[Structured diff data]
───
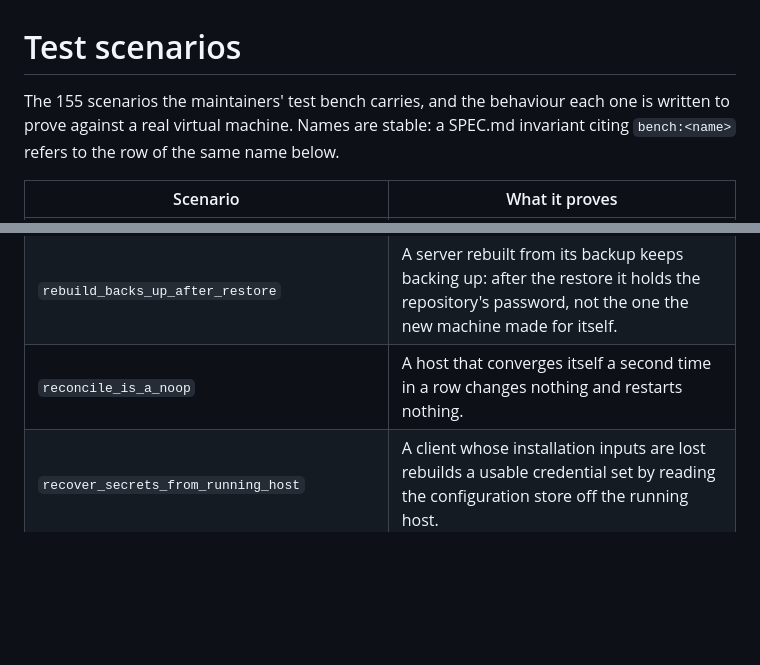
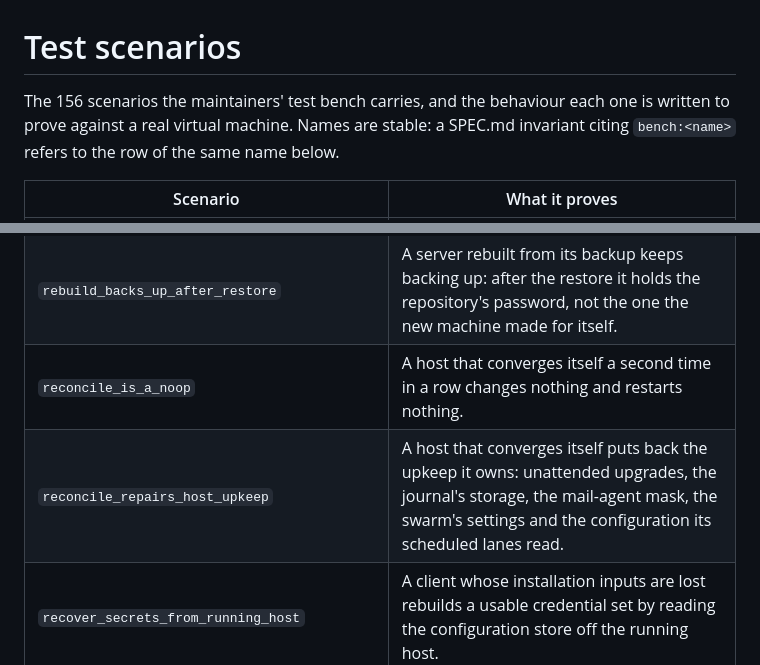
Before and after one commit to catenahq/catena-ce, a Markdown page: TEST_SCENARIOS.md, 2 parts joined by grey strips. Rendered like a GitHub page; blank space fills up the shorter version.

Commit message:
Regenerate TEST_SCENARIOS.md for reconcile_repairs_host_upkeep

```diff
--- a/TEST_SCENARIOS.md
+++ b/TEST_SCENARIOS.md
@@ -5,7 +5,7 @@
 
 # Test scenarios
 
-The 155 scenarios the maintainers' test bench carries, and the behaviour each one is written to prove against a real virtual machine. Names are stable: a SPEC.md invariant citing `bench:<name>` refers to the row of the same name below.
+The 156 scenarios the maintainers' test bench carries, and the behaviour each one is written to prove against a real virtual machine. Names are stable: a SPEC.md invariant citing `bench:<name>` refers to the row of the same name below.
 
 | Scenario | What it proves |
 | --- | --- |
@@ -140,6 +140,7 @@ The 155 scenarios the maintainers' test bench carries, and the behaviour each on
 | `reboot_required_notified` | A host that needs a reboot reports it and waits for a person rather than restarting itself. |
 | `rebuild_backs_up_after_restore` | A server rebuilt from its backup keeps backing up: after the restore it holds the repository's password, not the one the new machine made for itself. |
 | `reconcile_is_a_noop` | A host that converges itself a second time in a row changes nothing and restarts nothing. |
+| `reconcile_repairs_host_upkeep` | A host that converges itself puts back the upkeep it owns: unattended upgrades, the journal's storage, the mail-agent mask, the swarm's settings and the configuration its scheduled lanes read. |
 | `recover_secrets_from_running_host` | A client whose installation inputs are lost rebuilds a usable credential set by reading the configuration store off the running host. |
 | `recovery_landing_page_bilingual_parity` | The recovery page a client lands on presents the same content in both supported languages. |
 | `recovery_readme_manual_restore` | A client rebuilds their data from a snapshot using only ordinary tools and the instructions shipped beside it. |
```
───
ACTIVITY
No picture belongs in the answer, but every word of the records above does, exactly as given.

EXERCISE OUTPUT
Before and after one commit to catenahq/catena-ce, a Markdown page: TEST_SCENARIOS.md, 2 parts joined by grey strips. Rendered like a GitHub page; blank space fills up the shorter version.

Commit message:
Regenerate TEST_SCENARIOS.md for reconcile_repairs_host_upkeep

```diff
--- a/TEST_SCENARIOS.md
+++ b/TEST_SCENARIOS.md
@@ -5,7 +5,7 @@
 
 # Test scenarios
 
-The 155 scenarios the maintainers' test bench carries, and the behaviour each one is written to prove against a real virtual machine. Names are stable: a SPEC.md invariant citing `bench:<name>` refers to the row of the same name below.
+The 156 scenarios the maintainers' test bench carries, and the behaviour each one is written to prove against a real virtual machine. Names are stable: a SPEC.md invariant citing `bench:<name>` refers to the row of the same name below.
 
 | Scenario | What it proves |
 | --- | --- |
@@ -140,6 +140,7 @@ The 155 scenarios the maintainers' test bench carries, and the behaviour each on
 | `reboot_required_notified` | A host that needs a reboot reports it and waits for a person rather than restarting itself. |
 | `rebuild_backs_up_after_restore` | A server rebuilt from its backup keeps backing up: after the restore it holds the repository's password, not the one the new machine made for itself. |
 | `reconcile_is_a_noop` | A host that converges itself a second time in a row changes nothing and restarts nothing. |
+| `reconcile_repairs_host_upkeep` | A host that converges itself puts back the upkeep it owns: unattended upgrades, the journal's storage, the mail-agent mask, the swarm's settings and the configuration its scheduled lanes read. |
 | `recover_secrets_from_running_host` | A client whose installation inputs are lost rebuilds a usable credential set by reading the configuration store off the running host. |
 | `recovery_landing_page_bilingual_parity` | The recovery page a client lands on presents the same content in both supported languages. |
 | `recovery_readme_manual_restore` | A client rebuilds their data from a snapshot using only ordinary tools and the instructions shipped beside it. |
```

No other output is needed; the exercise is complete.